TO DO -> Look through the data below. Pick out the lines holding the string "estado".

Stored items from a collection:
━━━━━━

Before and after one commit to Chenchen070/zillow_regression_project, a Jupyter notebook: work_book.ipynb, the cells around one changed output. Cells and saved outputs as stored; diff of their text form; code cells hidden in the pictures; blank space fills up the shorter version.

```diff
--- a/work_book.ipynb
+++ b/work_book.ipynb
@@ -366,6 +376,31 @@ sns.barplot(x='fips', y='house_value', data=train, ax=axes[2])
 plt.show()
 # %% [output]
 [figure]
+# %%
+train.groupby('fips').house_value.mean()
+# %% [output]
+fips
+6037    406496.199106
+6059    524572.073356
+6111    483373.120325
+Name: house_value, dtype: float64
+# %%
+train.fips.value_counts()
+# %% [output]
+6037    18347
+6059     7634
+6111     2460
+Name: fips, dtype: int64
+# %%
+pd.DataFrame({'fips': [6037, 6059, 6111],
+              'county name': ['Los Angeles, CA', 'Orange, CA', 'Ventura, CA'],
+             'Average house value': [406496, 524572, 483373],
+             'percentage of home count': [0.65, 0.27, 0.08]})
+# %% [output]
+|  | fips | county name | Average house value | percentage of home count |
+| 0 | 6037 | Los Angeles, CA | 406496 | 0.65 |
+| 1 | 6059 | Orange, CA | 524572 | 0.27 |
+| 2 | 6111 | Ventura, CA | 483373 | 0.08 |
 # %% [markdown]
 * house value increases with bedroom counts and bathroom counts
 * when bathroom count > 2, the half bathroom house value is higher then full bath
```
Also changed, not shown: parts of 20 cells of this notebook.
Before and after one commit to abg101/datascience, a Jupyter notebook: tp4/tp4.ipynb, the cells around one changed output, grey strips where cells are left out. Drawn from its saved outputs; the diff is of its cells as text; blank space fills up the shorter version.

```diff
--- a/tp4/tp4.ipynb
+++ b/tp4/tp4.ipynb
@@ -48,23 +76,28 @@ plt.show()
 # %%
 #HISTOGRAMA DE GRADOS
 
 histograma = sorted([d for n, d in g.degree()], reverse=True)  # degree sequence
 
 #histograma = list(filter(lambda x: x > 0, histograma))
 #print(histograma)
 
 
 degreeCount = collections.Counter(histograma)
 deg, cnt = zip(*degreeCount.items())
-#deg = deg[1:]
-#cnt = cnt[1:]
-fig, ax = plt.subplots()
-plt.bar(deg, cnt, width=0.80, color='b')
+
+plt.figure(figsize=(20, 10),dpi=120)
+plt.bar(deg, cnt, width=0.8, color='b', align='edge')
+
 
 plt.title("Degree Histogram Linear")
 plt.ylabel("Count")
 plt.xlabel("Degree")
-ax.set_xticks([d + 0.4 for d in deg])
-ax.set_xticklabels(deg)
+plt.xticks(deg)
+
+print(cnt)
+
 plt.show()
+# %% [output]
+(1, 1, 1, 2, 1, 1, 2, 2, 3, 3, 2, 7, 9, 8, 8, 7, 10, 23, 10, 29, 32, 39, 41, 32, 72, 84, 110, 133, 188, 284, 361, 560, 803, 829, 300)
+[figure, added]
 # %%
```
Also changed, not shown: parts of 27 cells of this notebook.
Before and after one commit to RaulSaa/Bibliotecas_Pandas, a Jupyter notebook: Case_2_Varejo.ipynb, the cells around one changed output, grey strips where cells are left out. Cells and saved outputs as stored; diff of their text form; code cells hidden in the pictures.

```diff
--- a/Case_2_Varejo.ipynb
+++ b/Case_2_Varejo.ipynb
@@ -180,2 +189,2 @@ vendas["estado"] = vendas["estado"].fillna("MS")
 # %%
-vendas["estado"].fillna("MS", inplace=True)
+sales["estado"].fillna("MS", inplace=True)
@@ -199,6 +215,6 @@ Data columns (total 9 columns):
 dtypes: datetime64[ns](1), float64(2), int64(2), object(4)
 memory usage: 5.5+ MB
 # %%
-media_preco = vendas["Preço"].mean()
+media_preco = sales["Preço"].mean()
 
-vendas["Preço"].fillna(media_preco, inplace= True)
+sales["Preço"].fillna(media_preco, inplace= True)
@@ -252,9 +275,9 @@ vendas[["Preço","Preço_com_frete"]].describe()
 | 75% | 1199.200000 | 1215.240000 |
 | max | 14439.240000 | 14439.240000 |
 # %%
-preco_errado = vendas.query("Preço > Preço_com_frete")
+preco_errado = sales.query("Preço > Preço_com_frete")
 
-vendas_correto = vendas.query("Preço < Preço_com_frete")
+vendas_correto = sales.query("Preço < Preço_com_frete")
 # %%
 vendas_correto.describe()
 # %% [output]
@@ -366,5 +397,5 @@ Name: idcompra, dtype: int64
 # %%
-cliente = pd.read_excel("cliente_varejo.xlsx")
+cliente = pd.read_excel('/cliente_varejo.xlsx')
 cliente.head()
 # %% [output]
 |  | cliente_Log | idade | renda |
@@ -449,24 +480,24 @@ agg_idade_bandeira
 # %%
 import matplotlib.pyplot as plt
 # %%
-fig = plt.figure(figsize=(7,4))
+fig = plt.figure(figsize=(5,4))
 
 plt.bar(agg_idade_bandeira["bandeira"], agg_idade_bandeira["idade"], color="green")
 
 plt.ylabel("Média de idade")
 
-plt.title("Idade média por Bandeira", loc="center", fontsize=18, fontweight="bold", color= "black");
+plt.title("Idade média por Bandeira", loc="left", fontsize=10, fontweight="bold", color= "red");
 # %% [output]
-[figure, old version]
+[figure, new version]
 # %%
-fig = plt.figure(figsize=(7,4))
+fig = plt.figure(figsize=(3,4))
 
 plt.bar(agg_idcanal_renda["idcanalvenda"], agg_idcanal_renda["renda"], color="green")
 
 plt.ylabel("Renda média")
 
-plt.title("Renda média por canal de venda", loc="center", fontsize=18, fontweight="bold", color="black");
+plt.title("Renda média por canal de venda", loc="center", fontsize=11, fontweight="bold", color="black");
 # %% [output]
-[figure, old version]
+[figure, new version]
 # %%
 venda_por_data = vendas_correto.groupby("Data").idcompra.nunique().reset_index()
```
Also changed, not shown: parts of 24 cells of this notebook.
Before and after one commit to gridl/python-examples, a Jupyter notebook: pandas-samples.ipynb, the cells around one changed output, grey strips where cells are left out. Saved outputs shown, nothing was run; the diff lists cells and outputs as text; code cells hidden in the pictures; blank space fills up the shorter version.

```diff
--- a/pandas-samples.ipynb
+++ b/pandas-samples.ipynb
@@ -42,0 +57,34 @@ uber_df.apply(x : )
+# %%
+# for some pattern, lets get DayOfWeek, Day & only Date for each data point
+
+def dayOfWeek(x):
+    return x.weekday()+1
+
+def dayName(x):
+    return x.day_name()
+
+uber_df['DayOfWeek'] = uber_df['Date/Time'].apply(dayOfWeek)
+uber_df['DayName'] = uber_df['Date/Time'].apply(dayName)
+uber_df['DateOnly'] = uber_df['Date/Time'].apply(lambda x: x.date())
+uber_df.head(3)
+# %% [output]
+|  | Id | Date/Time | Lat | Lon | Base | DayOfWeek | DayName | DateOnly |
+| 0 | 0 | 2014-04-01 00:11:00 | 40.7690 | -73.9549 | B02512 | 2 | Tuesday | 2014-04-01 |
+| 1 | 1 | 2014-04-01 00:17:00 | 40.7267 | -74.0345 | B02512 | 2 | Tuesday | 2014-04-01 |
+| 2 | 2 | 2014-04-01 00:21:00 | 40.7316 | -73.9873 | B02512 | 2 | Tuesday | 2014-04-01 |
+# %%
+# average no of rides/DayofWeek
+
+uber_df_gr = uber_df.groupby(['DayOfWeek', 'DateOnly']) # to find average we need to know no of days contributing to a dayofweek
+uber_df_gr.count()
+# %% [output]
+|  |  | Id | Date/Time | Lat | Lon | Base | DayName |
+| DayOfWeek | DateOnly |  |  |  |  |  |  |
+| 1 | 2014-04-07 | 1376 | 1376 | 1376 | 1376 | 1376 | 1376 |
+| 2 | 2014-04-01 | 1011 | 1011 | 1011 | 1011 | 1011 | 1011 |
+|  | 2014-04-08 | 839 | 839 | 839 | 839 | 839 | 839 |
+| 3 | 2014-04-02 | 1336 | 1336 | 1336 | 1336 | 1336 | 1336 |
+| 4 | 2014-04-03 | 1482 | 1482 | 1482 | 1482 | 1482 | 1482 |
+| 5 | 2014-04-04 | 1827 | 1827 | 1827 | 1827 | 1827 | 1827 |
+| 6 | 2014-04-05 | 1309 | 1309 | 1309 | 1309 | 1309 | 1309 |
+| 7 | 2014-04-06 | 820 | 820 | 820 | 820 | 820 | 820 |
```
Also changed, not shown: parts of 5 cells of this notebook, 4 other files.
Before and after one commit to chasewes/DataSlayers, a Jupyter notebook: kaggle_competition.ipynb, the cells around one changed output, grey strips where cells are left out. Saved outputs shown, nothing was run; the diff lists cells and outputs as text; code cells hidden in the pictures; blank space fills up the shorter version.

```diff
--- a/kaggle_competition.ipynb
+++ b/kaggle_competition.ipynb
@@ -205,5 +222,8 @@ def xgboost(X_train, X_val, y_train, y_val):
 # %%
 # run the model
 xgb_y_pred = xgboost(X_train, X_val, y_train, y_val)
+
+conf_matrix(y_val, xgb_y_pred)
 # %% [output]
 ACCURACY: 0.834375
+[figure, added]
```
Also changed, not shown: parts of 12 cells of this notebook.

━━━━━━

SOLVED PROBLEM ->
@@ -180,2 +189,2 @@ vendas["estado"] = vendas["estado"].fillna("MS")
-vendas["estado"].fillna("MS", inplace=True)
+sales["estado"].fillna("MS", inplace=True)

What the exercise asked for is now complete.